__EXERCISE DETAILS__.
Please report the number of lines in the entries below that contain "attribute", with nothing added.

RECORDS SHOWN: Begin

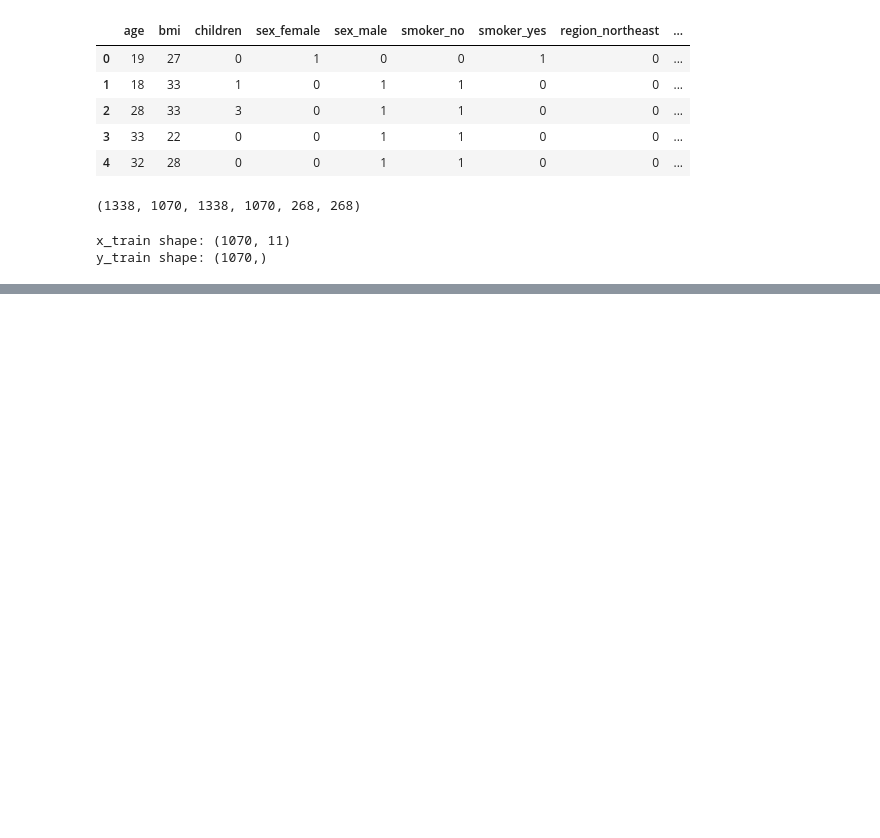
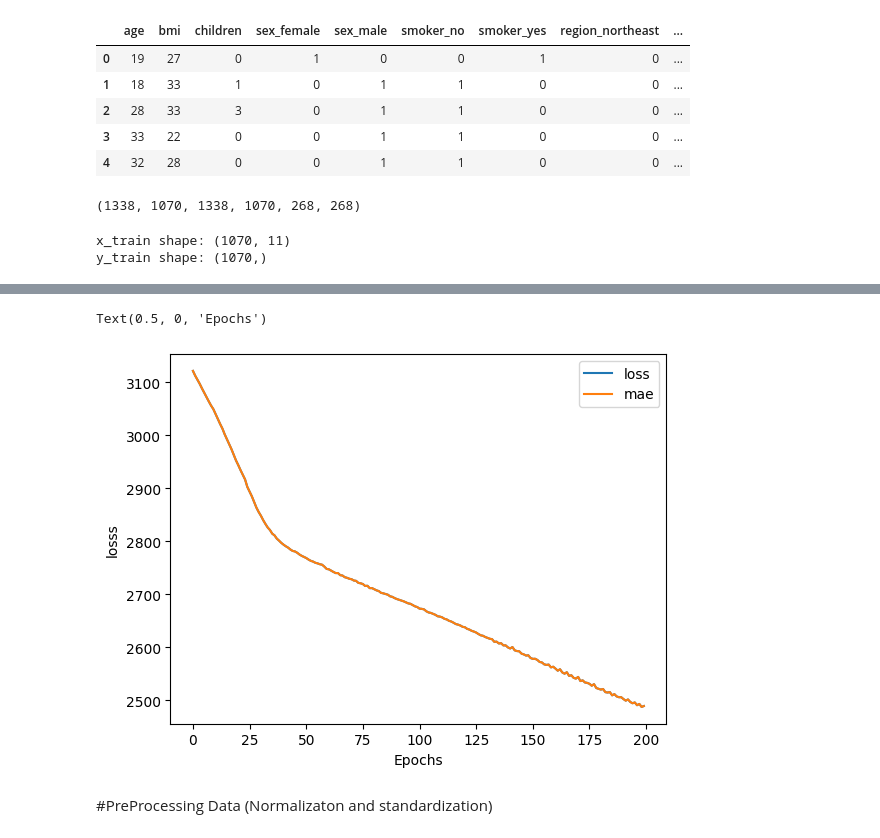
Before and after one commit to 9bishal/TensorFlow_Project, a Jupyter notebook: Working_with_large_dats.ipynb, the cells around one changed output, grey strips where cells are left out. Cells and saved outputs as stored; diff of their text form; code cells hidden in the pictures; blank space fills up the shorter version.

```diff
--- a/Working_with_large_dats.ipynb
+++ b/Working_with_large_dats.ipynb
@@ -137,0 +175,12 @@ AttributeError: 'NoneType' object has no attribute 'items'
+# %%
+tf.random.set_seed(42)
+insurance_model_2=tf.keras.Sequential([
+    tf.keras.layers.Dense(100, input_shape=(11,), activation="relu"),
+    tf.keras.layers.Dense(10),
+    tf.keras.layers.Dense(1)
+])
+insurance_model_2.compile(loss=tf.keras.losses.mae,
+                          optimizer=tf.keras.optimizers.Adam(),
+                          metrics=["mae"])
+# %%
+insurance_model_2.fit(x_train, y_train, epochs=100, verbose=1)
@@ -137,0 +214,12 @@ AttributeError: 'NoneType' object has no attribute 'items'
+# %%
+tf.random.set_seed(42)
+insurance_model_3=tf.keras.Sequential([
+    tf.keras.layers.Dense(100, input_shape=(11,), activation="relu"),
+    tf.keras.layers.Dense(10),
+    tf.keras.layers.Dense(1)
+])
+insurance_model_3.compile(loss=tf.keras.losses.mae,
+                          optimizer=tf.keras.optimizers.Adam(),
+                          metrics=["mae"])
+# %%
+history=insurance_model_3.fit(x_train, y_train, epochs=200, verbose=1)
@@ -137,0 +249,9 @@ AttributeError: 'NoneType' object has no attribute 'items'
+# %%
+pd.DataFrame(history.history).plot()
+plt.ylabel("losss")
+plt.xlabel("Epochs")
+# %% [output]
+Text(0.5, 0, 'Epochs')
+[figure, added]
+# %% [markdown]
+#PreProcessing Data (Normalizaton and standardization)
```
Also changed, not shown: parts of 12 cells of this notebook.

RECORDS SHOWN: End

__ANSWER SPACE__.
3